“What the hell’s wrong with Aunt Jemima?” asked Ricky.

Pete, who was just about to set up for a clean and jerk, stopped and raised his hands. He staggered backward a step or two, as though the force of Ricky’s words had knocked him over in their offensiveness.

“Aunt Jemima? Puj, are you shittin’ me?”

Ricky shrugged. “I use that all the time. Sometimes Log Cabin if that’s on sale.”

Pete shook his head. “Puj…”

“Wait, is this gonna be long?”

Pete looked at him, as if to indicate that how could a discourse on the virtues of maple syrup be anything but lengthy.

“Take your lift first,” said Ricky. “Then talk.”

“Okay,” nodded Pete.

He crouched to the barbell, which was loaded with a respectable 105 kilos—fair weight for a junior 76-kilo lifter in those days. Even then, with barely over a year under his belt, Pete moved like a real weightlifter. He’d developed a precise dynamic start early on—one quick rise of the hips—that persisted through his entire career. With this rapid stretch done he lowered his hips back into position and smoothly pulled the bar from the floor, bringing it to his chest in a manner that would make many more experienced lifters envious. The jerk was just as smooth, and when he returned the bar to the creaking wooden platform he seemed hardly aware of the effort.
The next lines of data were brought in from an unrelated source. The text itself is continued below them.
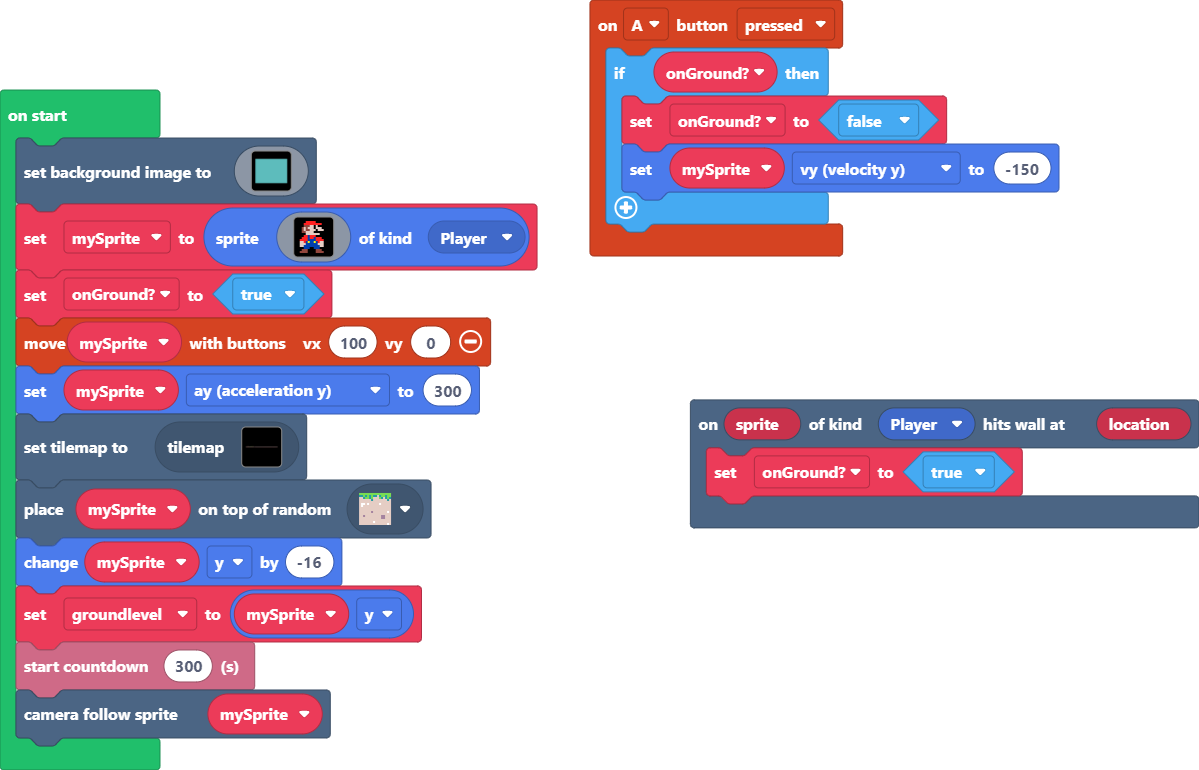
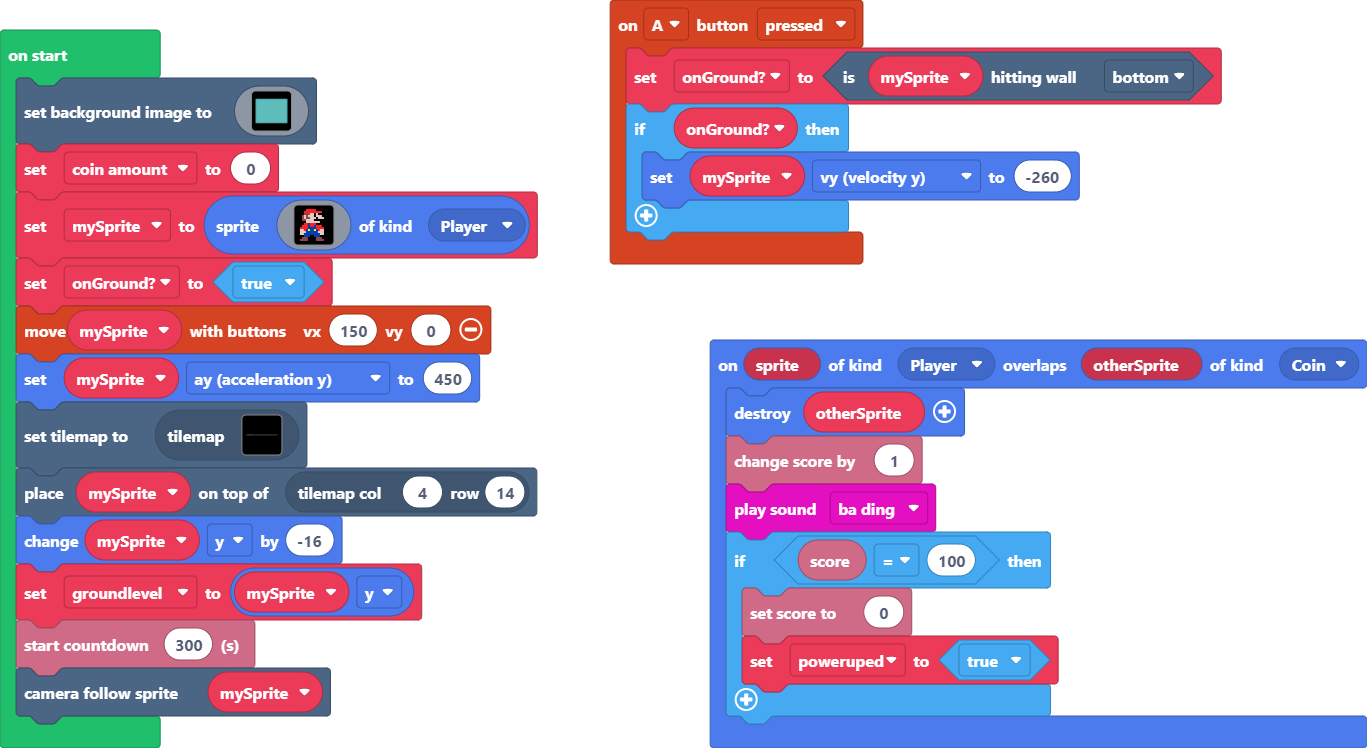
Update pxt.json, main.blocks, main.ts, tilemap.g.jres, tilemap.g.ts

diff --git a/tilemap.g.ts b/tilemap.g.ts
@@ -33,8 +33,8 @@ namespace myTiles {
 ..................................22.......22..........22......................................................................................................................................................................................................
 .........................22.......22.......22..........22......................................................................................................................................................................................................
 .........................22.......22.......22..........22......................................................................................................................................................................................................
-222222222222222222222222222222222222222222222222222222222222222222222222222222222222222222222222222222222222222222222222222222222222222222222222222222222222222222222222222222222222222222222222222222222222222222222222222222222222222222222222222222222222222
-222222222222222222222222222222222222222222222222222222222222222222222222222222222222222222222222222222222222222222222222222222222222222222222222222222222222222222222222222222222222222222222222222222222222222222222222222222222222222222222222222222222222222
+22222222222222222222222222222222222222222222222222222222222222222222..22222222222222222222222222222222222222222222222222222222222222222222222222222222222222222222222222222222222222222222222222222222222222222222222222222222222222222222222222222222222222222
+22222222222222222222222222222222222222222222222222222222222222222222..22222222222222222222222222222222222222222222222222222222222222222222222222222222222222222222222222222222222222222222222222222222222222222222222222222222222222222222222222222222222222222
 `, [myTiles.transparency16,sprites.castle.tilePath2,sprites.castle.tilePath5,myTiles.tile1,myTiles.tile2,myTiles.tile3,myTiles.tile4,myTiles.tile5,tiles.util.object0,tiles.util.object4,sprites.builtin.brick,tiles.util.object5,tiles.util.arrow5,tiles.util.object2,sprites.castle.tilePath1,sprites.castle.tilePath3,sprites.castle.tilePath6,sprites.castle.tilePath4], TileScale.Sixteen);
         }
         return null;

diff --git a/main.ts b/main.ts
@@ -1,12 +1,22 @@
-scene.onHitWall(SpriteKind.Player, function (sprite, location) {
-    onGround = true
-})
-controller.A.onEvent(ControllerButtonEvent.Pressed, function () {
-    if (onGround) {
-        onGround = false
-        mySprite.vy = -150
+namespace SpriteKind {
+    export const Coin = SpriteKind.create()
+}
+sprites.onOverlap(SpriteKind.Player, SpriteKind.Coin, function (sprite, otherSprite) {
+    otherSprite.destroy()
+    info.changeScoreBy(1)
+    music.baDing.play()
+    if (info.score() == 100) {
+        info.setScore(0)
+        poweruped = true
     }
 })
+controller.A.onEvent(ControllerButtonEvent.Pressed, function () {
+    onGround = mySprite.isHittingTile(CollisionDirection.Bottom)
+    if (onGround) {
+        mySprite.vy = -260
+    }
+})
+let poweruped = false
 let onGround = false
 let mySprite: Sprite = null
 scene.setBackgroundImage(img`
@@ -131,6 +141,7 @@ scene.setBackgroundImage(img`
     9999999999999999999999999999999999999999999999999999999999999999999999999999999999999999999999999999999999999999999999999999999999999999999999999999999999999999
     9999999999999999999999999999999999999999999999999999999999999999999999999999999999999999999999999999999999999999999999999999999999999999999999999999999999999999
     `)
+let coin_amount = 0
 mySprite = sprites.create(img`
     . . . . 2 2 2 2 2 . . . . . . . 
     . . . 2 2 2 2 2 2 2 2 2 . . . . 
@@ -150,10 +161,10 @@ mySprite = sprites.create(img`
     . e e e e . . . . e e e e . . . 
     `, SpriteKind.Player)
 onGround = true
-controller.moveSprite(mySprite, 100, 0)
-mySprite.ay = 300
+controller.moveSprite(mySprite, 150, 0)
+mySprite.ay = 450
 tiles.setCurrentTilemap(tilemap`level1`)
-tiles.placeOnRandomTile(mySprite, assets.tile`SpawnBlock`)
+tiles.placeOnTile(mySprite, tiles.getTileLocation(4, 14))
 mySprite.y += -16
 let groundlevel = mySprite.y
 info.startCountdown(300)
“Where was I?” he asked.

“Aunt Jemima,” I said.

“Right. You know what’s in that shit?” he said, addressing Ricky and the room in general—a group of five or six of us that winter evening in the high school basement.

Ricky shrugged, as did a few others. “What’s in it?”

Pete looked about. “Well I sure as hell don’t know! And I don’t wanna know! It’s all chemicals and stuff. Who the hell wants that?”

Ricky motioned for quiet and watched as Al, the olive-skinned guy who looked like he was built to move weights, executed a snatch. It was 120 kilos, which at the time seemed like an extraordinary amount of weight to me. I couldn’t imagine putting that overhead in either lift, as my best snatch was just over half that.

“So whadda you use?” asked Al, when he’d put the barbell down. Great clouds of dust accompanied his dropping of the barbell, as well as the clamor of rubber and metal plates jostling against each other.

“Hundred percent pure maple syrup. Ain’t a artificial thing in it. Just pure sap taken from trees up in Vermont and places like—“

“Trees?” said Al with disdain. “That’s fucking disgusting. I don’t wanna eat no shit from trees. I’ll take my fake-ass Aunt Jemima any day.”

“You wanna be a weightlifter you gotta eat anything,” croaked Bill, the bandana-wearing old man. “It don’t matter where it comes from or what it tastes like. You just gotta eat! My day we ate whatever, raw eggs and hamburger meat three times a day. None o’ this fancy stuff.”

“Blasphemy!” said Pete, shaking his head. And he went on to extoll the merits of maple syrup, taking great pains to elaborate on the labors of boiling the raw sap down and the flavor profiles of different types of syrup. All this in between more lifts.

Such was his love for food and every aspect of it. When others brought peanut butter and jelly sandwiches or store-bought subs for training, Pete would pull from his duffel bag a Tupperware container of deviled eggs and Spanish rice, all prepared from scratch by him—and with nice seasoning and presentation to boot. He was a curious kid, and for this and many reasons, some I can’t even explain, I took to him right away. We were friends almost immediately, so much so that it was as though we’d been friends even before our meeting and just hadn’t known it yet.

 

[next chapter]

This entry was posted in Of Iron and Bronze, olympic weightlifting. Bookmark the permalink.

Leave a Reply

Your email address will not be published. Required fields are marked *